The police interrogate Brown after she’s been identified as the mastermind behind the kidnapping. The officers treat her with hostility, which the actress says is completely unwarranted. “I think that the way she was interrogated made it seem very much like she was guilty. And I don’t think that that was the case at all,” said Arquette. “I think that she was very cooperative with the police officers, and she followed their instructions well. But they were treating her like a criminal, which I don’t think was fair.”
Although the kidnapping case against Scottie Sanders is eventually proven to be false, the damage has been done. The young man is humiliated, and decides to leave school after his graduation party. On the way home, he decides to pull a gun on a traffic light and demands to know where his money is. After a brief struggle, Sanders shoots and kills the light, and flees the scene. He is later found guilty of murder and sentenced to 25 years to life in prison. The police inform the media that the case, which had been deemed ‘unsolvable’, has now been officially closed. The producers of the film decided to leave the audience with a sense of hope that justice would prevail.

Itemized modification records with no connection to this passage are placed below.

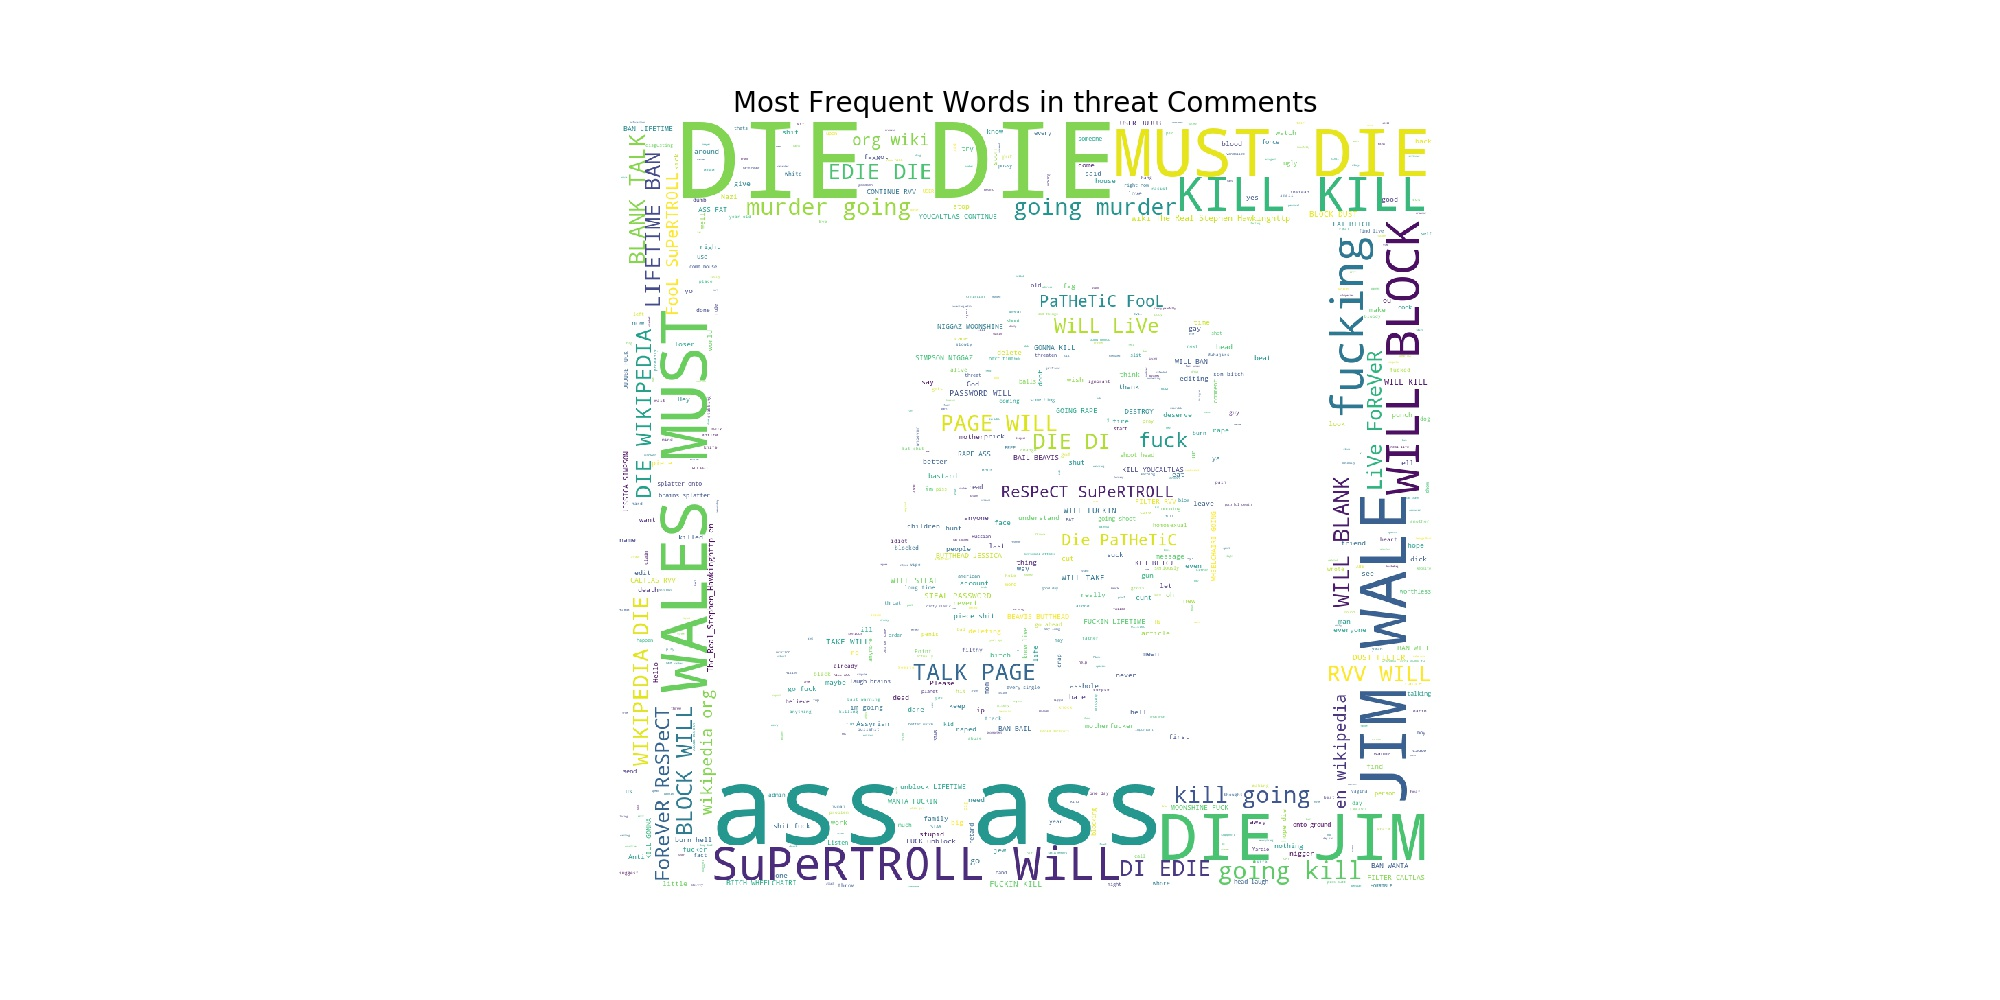
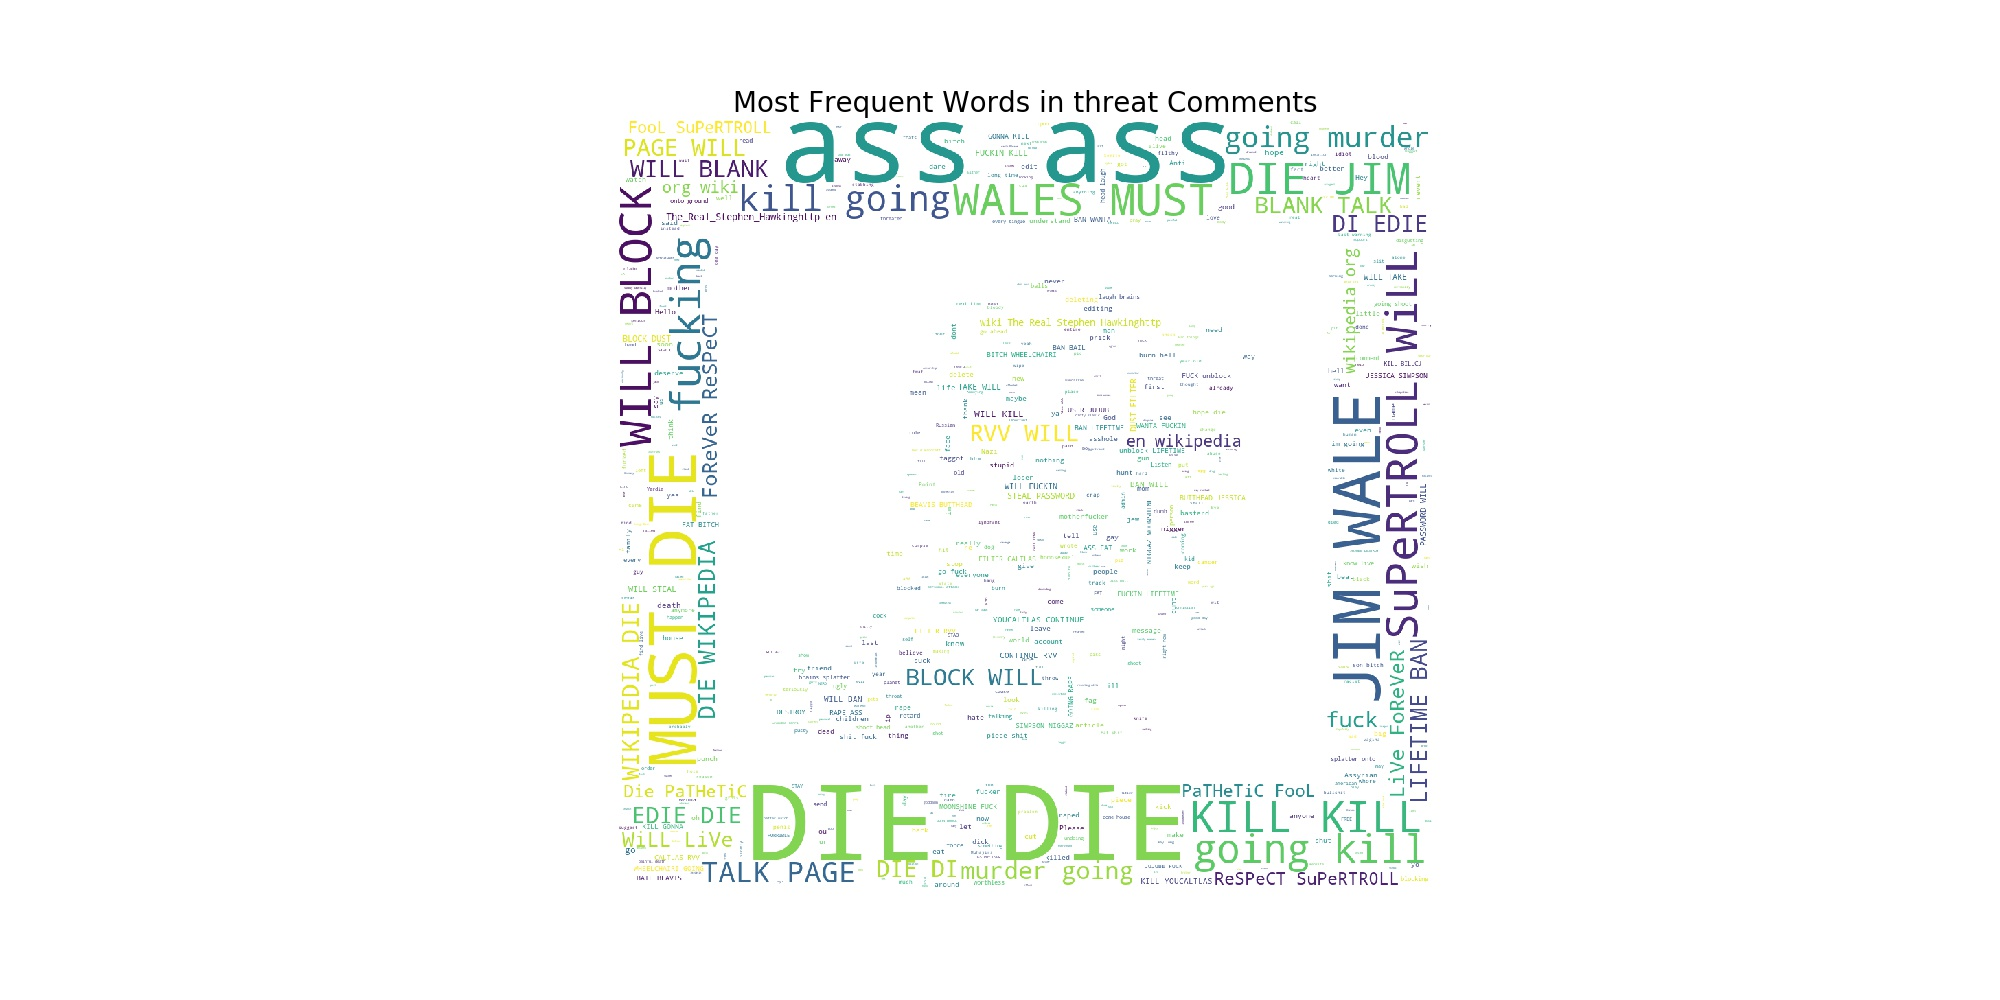
properly added progressbar. added logic for gathering nasty words

Changed region(s): [[0.31, 0.124, 0.713, 0.899], [0.403, 0.279, 0.62, 0.744]]

diff --git a/src/feature_engineering/FeaturesFromContent.py b/src/feature_engineering/FeaturesFromContent.py
@@ -6,6 +6,8 @@ Created on Apr 4, 2018
 import os
 import pickle
 import pandas as pd
+import progressbar
+progressbar.streams.flush()
 from processor.TextProcessors import TextAnalyzer
 
 class DirectFeatures(object):
@@ -27,10 +29,16 @@ class DirectFeatures(object):
         
         self._direct_save_path='../../data/cleaned/direct_features.csv'
         if os.path.exists(self._direct_save_path):
-            self._direct_features=pd.read_csv(self._direct_save_path)
-            
+            if 'purge' in params:
+                if not params['purge']:
+                    self._direct_features=pd.read_csv(self._direct_save_path)
+                else:
+                    os.remove(self._direct_save_path)
+            else:
+                self._direct_features=pd.read_csv(self._direct_save_path)
+                
         if 'nasty_path' in params:
-            with open(params['nasties'],'rb') as nasty:
+            with open(params['nasty_path'],'rb') as nasty:
                 self.nasties = pickle.load(nasty)
         
         if 'nasties' in params:
@@ -42,11 +50,12 @@ class DirectFeatures(object):
             self._direct_features = pd.concat([self._train.iloc[:,1:3],self._test.iloc[:,1:3]])
             self._direct_features=self._direct_features.reset_index(drop=True)
     
+        bar = progressbar.ProgressBar(widgets=[' [', progressbar.Timer(), '] ',progressbar.Bar(),' (', progressbar.ETA(), ') ',])
         ta=TextAnalyzer({})
-        for index, row in self._direct_features.iterrows():
-            row = row.copy()
+        for index in bar(range(len(self._direct_features))):
+            row=self._direct_features.loc[index]
             comment=row.comment_text
-            num_sentences,num_words,num_unique_words,num_letters,num_punctuations,num_uppers,num_titles,num_stops,mean_length,num_nasties = ta.get_metrics(comment,self.nasties)
+            num_sentences,num_words,num_unique_words,num_letters,num_punctuations,num_uppers,num_titles,num_stops,mean_length,num_nasties,num_emojis = ta.get_metrics(comment,self.nasties)
             self._direct_features.loc[index, 'number_of_sentences'] = num_sentences
             self._direct_features.loc[index, 'number_of_words'] = num_words
             self._direct_features.loc[index, 'number_of_unique_words'] = num_unique_words
@@ -57,10 +66,12 @@ class DirectFeatures(object):
             self._direct_features.loc[index, 'number_of_stop_words'] = num_stops
             self._direct_features.loc[index, 'mean_length_of_words'] = mean_length
             self._direct_features.loc[index, 'number_of_nasty_words'] = num_nasties
+            self._direct_features.loc[index, 'number_of_emojis'] = num_emojis
             self._direct_features.loc[index, 'percentage_of_unique_words'] = (100*num_unique_words/num_words)
             self._direct_features.loc[index, 'percentage_of_punctuations'] = (100*num_punctuations/num_words)
             self._direct_features.loc[index, 'percentage_of_nasty_words'] = (100*num_nasties/num_words)
-            print('done for {}'.format(index))
+            self._direct_features.loc[index, 'percentage_of_emojis'] = (100*num_emojis/num_words)
+        
         self._direct_features.to_csv(self._direct_save_path)
     
     def get_direct_features(self):

diff --git a/src/feature_engineering/PlotFeatures.py b/src/feature_engineering/PlotFeatures.py
@@ -39,31 +39,31 @@ class FeaturePlotter(object):
         train_tags=train.iloc[:,2:]
         train_feats=pd.concat([train_feats,train_tags],axis=1)
         
-        train_feats['count_sent'].loc[train_feats['count_sent']>10] = 10 
+        train_feats['number_of_sentences'].loc[train_feats['number_of_sentences']>10] = 10 
         plt.figure(figsize=(12,6))
 
         plt.subplot(121)
         plt.suptitle("Toxicity With Respect To Number Of Words",fontsize=20)
-        sns.violinplot(y='count_sent',x='clean', data=train_feats,split=True)
+        sns.violinplot(y='number_of_sentences',x='clean', data=train_feats,split=True)
         plt.xlabel('Clean?', fontsize=12)
         plt.ylabel('# of sentences', fontsize=12)
         plt.title("Number of sentences in each comment", fontsize=15)
         # words
-        train_feats['count_word'].loc[train_feats['count_word']>200] = 200
+        train_feats['number_of_words'].loc[train_feats['number_of_words']>200] = 200
         plt.subplot(122)
-        sns.violinplot(y='count_word',x='clean', data=train_feats,split=True,inner="quart")
+        sns.violinplot(y='number_of_words',x='clean', data=train_feats,split=True,inner="quart")
         plt.xlabel('Clean?', fontsize=12)
         plt.ylabel('# of words', fontsize=12)
         plt.title("Number of words in each comment", fontsize=15)
         plt.savefig(self.save_path+'Toxicity_With_Respect_To_Number_Of_Words')
         plt.show()
         
-        train_feats['count_unique_word'].loc[train_feats['count_unique_word']>200] = 200
+        train_feats['number_of_unique_words'].loc[train_feats['number_of_unique_words']>200] = 200
         #prep for split violin plots
         #For the desired plots , the data must be in long format
-        temp_df = pd.melt(train_feats, value_vars=['count_word', 'count_unique_word'], id_vars='clean')
+        temp_df = pd.melt(train_feats, value_vars=['number_of_words', 'number_of_unique_words'], id_vars='clean')
         #spammers - comments with less than 40% unique words
-        spammers=train_feats[train_feats['word_unique_percent']<30]
+        spammers=train_feats[train_feats['percentage_of_unique_words']<30]
         plt.figure(figsize=(16,12))
         plt.suptitle("What's so unique ?",fontsize=20)
         gridspec.GridSpec(2,2)
@@ -75,9 +75,9 @@ class FeaturePlotter(object):
         
         plt.subplot2grid((2,2),(0,1))
         plt.title("Percentage of unique words of total words in comment")
-        #sns.boxplot(x='clean', y='word_unique_percent', data=train_feats)
-        ax=sns.kdeplot(train_feats[train_feats.clean == 0].word_unique_percent, label="Bad",shade=True,color='r')
-        ax=sns.kdeplot(train_feats[train_feats.clean == 1].word_unique_percent, label="Clean")
+        #sns.boxplot(x='clean', y='percentage_of_unique_words', data=train_feats)
+        ax=sns.kdeplot(train_feats[train_feats.clean == 0].percentage_of_unique_words, label="Bad",shade=True,color='r')
+        ax=sns.kdeplot(train_feats[train_feats.clean == 1].percentage_of_unique_words, label="Clean")
         plt.legend()
         plt.ylabel('Number of occurances', fontsize=12)
         plt.xlabel('Percent unique words', fontsize=12)

diff --git a/src/explore/WordCloudGenerator.py b/src/explore/WordCloudGenerator.py
@@ -7,6 +7,8 @@ import numpy.core.multiarray as np
 import matplotlib.pyplot as plt
 import pandas as pd
 import pickle
+import progressbar
+progressbar.streams.flush()
 from wordcloud import WordCloud ,STOPWORDS
 from PIL import Image
 
@@ -35,16 +37,27 @@ class Clouder(object):
         self.nasty_path='../../data/nasties.pkl'
     
     def generate_word_clouds(self):
-        for cat in self.categories:
+        
+        bar = progressbar.ProgressBar(widgets=[' [', progressbar.Timer(), '] ',progressbar.Bar(),' (', progressbar.ETA(), ') ',])
+        nasty_list=[]
+        clean_set=set()
+        for index in bar(range(len(self.categories))):
+            cat=self.categories[index]
+            current_nasty=set()
             clean_mask=np.array(Image.open('../../data/images/mask.jpg'))
             #clean_mask=clean_mask[:,:,1]
             #wordcloud for clean comments
             subset=self.train.loc[self.train[cat]==1]
             text=subset.comment_text.values
-            if cat!='clean':
-                for word in text:
-                    self.nasties.add(word)
-                    
+            for sentence in text:
+                for word in sentence.split():
+                    if cat!='clean':
+                        current_nasty.add(word.lower())
+                    else:
+                        clean_set.add(word.lower())
+                if len(current_nasty)>0:
+                    nasty_list.append(current_nasty)
+                
             wc= WordCloud(background_color="white",max_words=2000,mask=clean_mask,stopwords=self.mystops)
             wc.generate(" ".join(text))
             plt.figure(figsize=(20,10))
@@ -53,7 +66,10 @@ class Clouder(object):
             plt.imshow(wc.recolor(colormap= 'viridis' , random_state=17), alpha=0.98)
             plt.savefig('../../results/figures/'+cat+'_wordcloud.jpg')
             #plt.show()
-            pickle.dump(self.nasties,self.nasty_path,pickle.HIGHEST_PROTOCOL)
+        
+        self.nasties=set.intersection(*nasty_list).difference(clean_set)
+        with open(self.nasty_path,'wb') as nasty_out:
+            pickle.dump(self.nasties,nasty_out,pickle.HIGHEST_PROTOCOL)
     
     def get_nasties(self):
         return self.nasties

diff --git a/src/processor/TextProcessors.py b/src/processor/TextProcessors.py
@@ -6,7 +6,10 @@ Created on Apr 4, 2018
 import nltk
 import string
 import numpy as np
+import emoji
+import re
 from nltk.corpus import stopwords
+
 class TextAnalyzer(object):
     '''
     Class for analyzing certain properties of text
@@ -31,11 +34,13 @@ class TextAnalyzer(object):
         total_stopwords=0
         mean_length_of_words=0;
         num_nasties=0
+        num_emojis=0
         for sentence in sentence_list:
             words = nltk.word_tokenize(sentence)
             mean_length_of_words=mean_length_of_words+np.mean([len(w) for w in words])
             unique_words.update(words)
             total_words=total_words+len(words)
+            num_emojis=num_emojis+self.extract_emojis(sentence)
             for word in words:
                 total_letters=total_letters+len(word)
                 if word.isupper():
@@ -47,6 +52,18 @@ class TextAnalyzer(object):
                 if word in self.my_stopwords:
                     total_stopwords=total_stopwords+1
                 if nasties is not None and len(nasties)>0:
-                    num_nasties=num_nasties+1
+                    if word.lower() in nasties and word not in string.punctuation and word.lower() not in self.my_stopwords:
+                        num_nasties=num_nasties+1
         
-        return len(sentence_list),total_words,len(unique_words),total_letters,total_punctuations,total_upper_case_words,total_title_words,total_stopwords,mean_length_of_words,num_nasties
+        return len(sentence_list),total_words,len(unique_words),total_letters,total_punctuations,total_upper_case_words,total_title_words,total_stopwords,mean_length_of_words,num_nasties,num_emojis
+    
+    def extract_emojis(self,sentence):
+        emoji_list = []
+
+        data = re.findall(r'[^a-zA-Z\d\s\n]', sentence)
+        for word in data:
+            if word not in string.punctuation and len(word)>0:
+                emoji_list.append(word)
+        if len(emoji_list)>0:
+            print('Found emojis ',emoji_list)
+        return len(emoji_list)

diff --git a/src/hub/Driver.py b/src/hub/Driver.py
@@ -3,14 +3,15 @@ Created on Apr 5, 2018
 
 @author: abhijit.tomar
 '''
-from feature_engineering.FeaturesFromContent import DirectFeatures
-from feature_engineering.PlotFeatures import FeaturePlotter
 from explore.WordCloudGenerator import Clouder
+from feature_engineering.PlotFeatures import FeaturePlotter
+from feature_engineering.FeaturesFromContent import DirectFeatures
+
 if __name__ == '__main__':
     
     cloud = Clouder({'train':'../../data/cleaned/train.csv','test':'../../data/cleaned/test.csv'})
     cloud.generate_word_clouds()
-    direct = DirectFeatures({'train':'../../data/cleaned/train.csv','test':'../../data/cleaned/test.csv','nasties':cloud.get_nasties()})
+    direct = DirectFeatures({'purge':True,'train':'../../data/cleaned/train.csv','test':'../../data/cleaned/test.csv','nasty_path':'../../data/nasties.pkl'})
     direct.generate_direct_features()
     feat_plot = FeaturePlotter({'direct':direct})
     feat_plot.generate_plots_for_direct_features()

This is not the case, however, because not all of the traffic lights in New York are equipped with a photo-electric cell that detects whether or not a car is approaching. The absence of this cell in the aforementioned intersection leads to another, much larger police investigation being launched, and ultimately, results in the birth of another film: Denial. In Denial, Sanders’ story takes a very different turn, as he finds himself at the centre of a conspiracy involving a powerful figure from the Democratic party, and a group of wealthy investors who want to take over his company. Sanders is framed, and has to fight for his life.
In The Rise of Pattinson, the question is never really whether or not the protagonists will be found guilty; it’s whether or not they’ll be able to prove their innocence. The film is at its most fascinating when it comes to exploring the justice system and the many procedural errors that can occur in an investigation.
There are so many aspects to this story, but most importantly, it raises questions about the nature of justice and the American legal system. After all, if the police and the courts are not doing their job properly, then who is?